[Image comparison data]
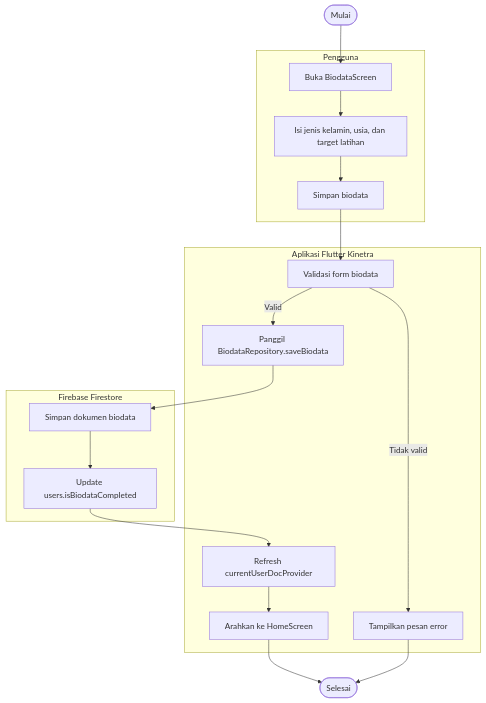
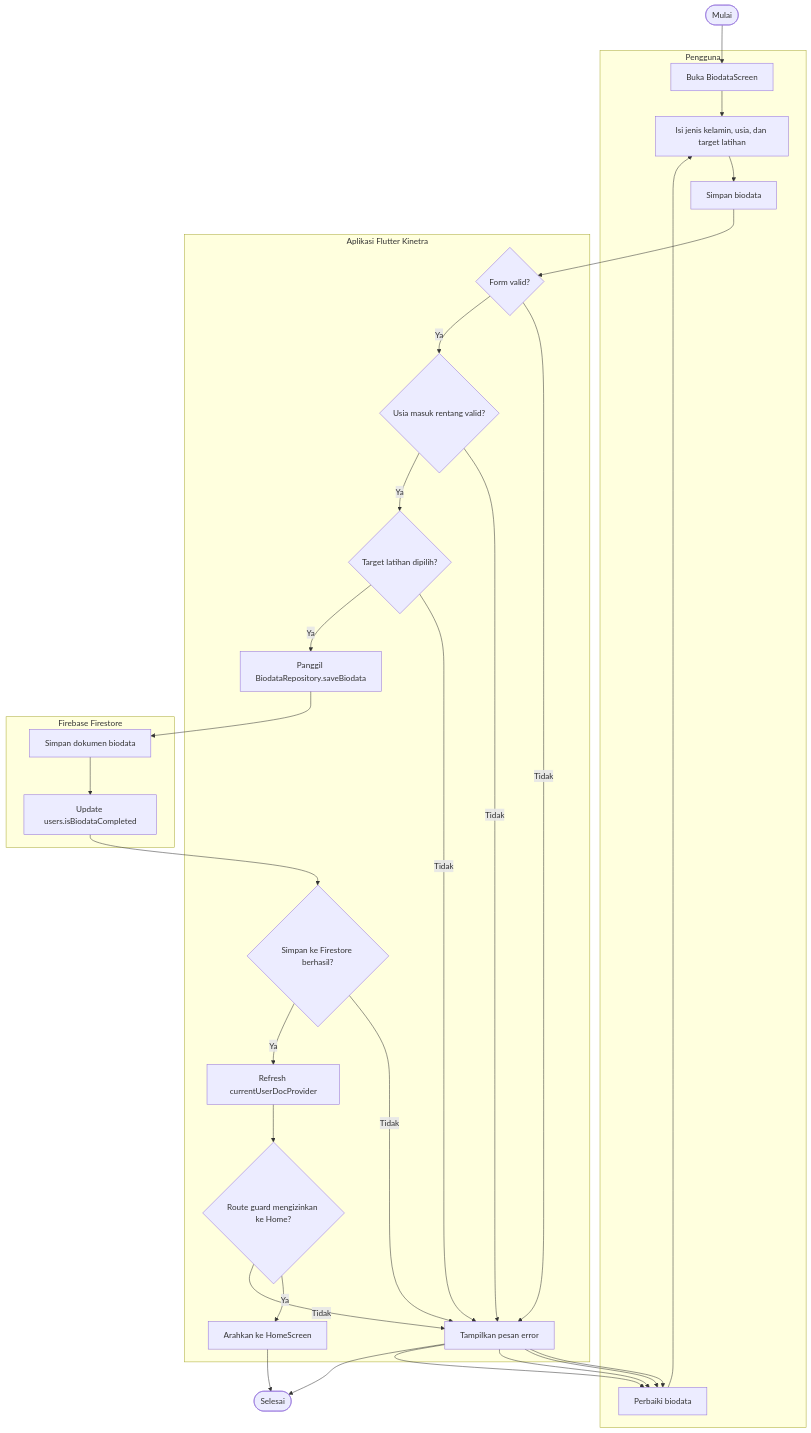
Before and after one commit to arifrachmatdx/Kinetra: the fifth of 26 diagrams in docs/uml.md, drawn with Mermaid. The commit also changed other lines of this file and 1 other file, not shown here.

Commit message:
docs: add detailed UML decisions and alternatives

````diff
--- a/docs/uml.md
+++ b/docs/uml.md
@@ -160,24 +197,37 @@
 ```mermaid
 flowchart TD
     Start([Mulai])
     subgraph User["Pengguna"]
         OpenBiodata[Buka BiodataScreen]
         FillBiodata[Isi jenis kelamin, usia, dan target latihan]
         SubmitBiodata[Simpan biodata]
+        FixBiodata[Perbaiki biodata]
     end
     subgraph App["Aplikasi Flutter Kinetra"]
-        ValidateBiodata[Validasi form biodata]
+        ValidateBiodata{Form valid?}
+        AgeValid{Usia masuk rentang valid?}
+        TargetSelected{Target latihan dipilih?}
         CallSave[Panggil BiodataRepository.saveBiodata]
+        SaveSuccess{Simpan ke Firestore berhasil?}
         RefreshUserDoc[Refresh currentUserDocProvider]
+        RouteAllowed{Route guard mengizinkan ke Home?}
         GoHome[Arahkan ke HomeScreen]
         ShowError[Tampilkan pesan error]
     end
     subgraph DB["Firebase Firestore"]
         WriteBiodata[Simpan dokumen biodata]
         UpdateUser[Update users.isBiodataCompleted]
     end
 
     Start --> OpenBiodata --> FillBiodata --> SubmitBiodata --> ValidateBiodata
-    ValidateBiodata -->|Valid| CallSave --> WriteBiodata --> UpdateUser --> RefreshUserDoc --> GoHome --> End([Selesai])
-    ValidateBiodata -->|Tidak valid| ShowError --> End
+    ValidateBiodata -->|Tidak| ShowError --> FixBiodata --> FillBiodata
+    ValidateBiodata -->|Ya| AgeValid
+    AgeValid -->|Tidak| ShowError --> FixBiodata
+    AgeValid -->|Ya| TargetSelected
+    TargetSelected -->|Tidak| ShowError --> FixBiodata
+    TargetSelected -->|Ya| CallSave --> WriteBiodata --> UpdateUser --> SaveSuccess
+    SaveSuccess -->|Tidak| ShowError --> FixBiodata
+    SaveSuccess -->|Ya| RefreshUserDoc --> RouteAllowed
+    RouteAllowed -->|Ya| GoHome --> End([Selesai])
+    RouteAllowed -->|Tidak| ShowError --> End
 ```
````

[Brief]: Reproduce each line above exactly, but not a single picture.

[Output of the task]:
Before and after one commit to arifrachmatdx/Kinetra: the fifth of 26 diagrams in docs/uml.md, drawn with Mermaid. The commit also changed other lines of this file and 1 other file, not shown here.

Commit message:
docs: add detailed UML decisions and alternatives

````diff
--- a/docs/uml.md
+++ b/docs/uml.md
@@ -160,24 +197,37 @@
 ```mermaid
 flowchart TD
     Start([Mulai])
     subgraph User["Pengguna"]
         OpenBiodata[Buka BiodataScreen]
         FillBiodata[Isi jenis kelamin, usia, dan target latihan]
         SubmitBiodata[Simpan biodata]
+        FixBiodata[Perbaiki biodata]
     end
     subgraph App["Aplikasi Flutter Kinetra"]
-        ValidateBiodata[Validasi form biodata]
+        ValidateBiodata{Form valid?}
+        AgeValid{Usia masuk rentang valid?}
+        TargetSelected{Target latihan dipilih?}
         CallSave[Panggil BiodataRepository.saveBiodata]
+        SaveSuccess{Simpan ke Firestore berhasil?}
         RefreshUserDoc[Refresh currentUserDocProvider]
+        RouteAllowed{Route guard mengizinkan ke Home?}
         GoHome[Arahkan ke HomeScreen]
         ShowError[Tampilkan pesan error]
     end
     subgraph DB["Firebase Firestore"]
         WriteBiodata[Simpan dokumen biodata]
         UpdateUser[Update users.isBiodataCompleted]
     end
 
     Start --> OpenBiodata --> FillBiodata --> SubmitBiodata --> ValidateBiodata
-    ValidateBiodata -->|Valid| CallSave --> WriteBiodata --> UpdateUser --> RefreshUserDoc --> GoHome --> End([Selesai])
-    ValidateBiodata -->|Tidak valid| ShowError --> End
+    ValidateBiodata -->|Tidak| ShowError --> FixBiodata --> FillBiodata
+    ValidateBiodata -->|Ya| AgeValid
+    AgeValid -->|Tidak| ShowError --> FixBiodata
+    AgeValid -->|Ya| TargetSelected
+    TargetSelected -->|Tidak| ShowError --> FixBiodata
+    TargetSelected -->|Ya| CallSave --> WriteBiodata --> UpdateUser --> SaveSuccess
+    SaveSuccess -->|Tidak| ShowError --> FixBiodata
+    SaveSuccess -->|Ya| RefreshUserDoc --> RouteAllowed
+    RouteAllowed -->|Ya| GoHome --> End([Selesai])
+    RouteAllowed -->|Tidak| ShowError --> End
 ```
````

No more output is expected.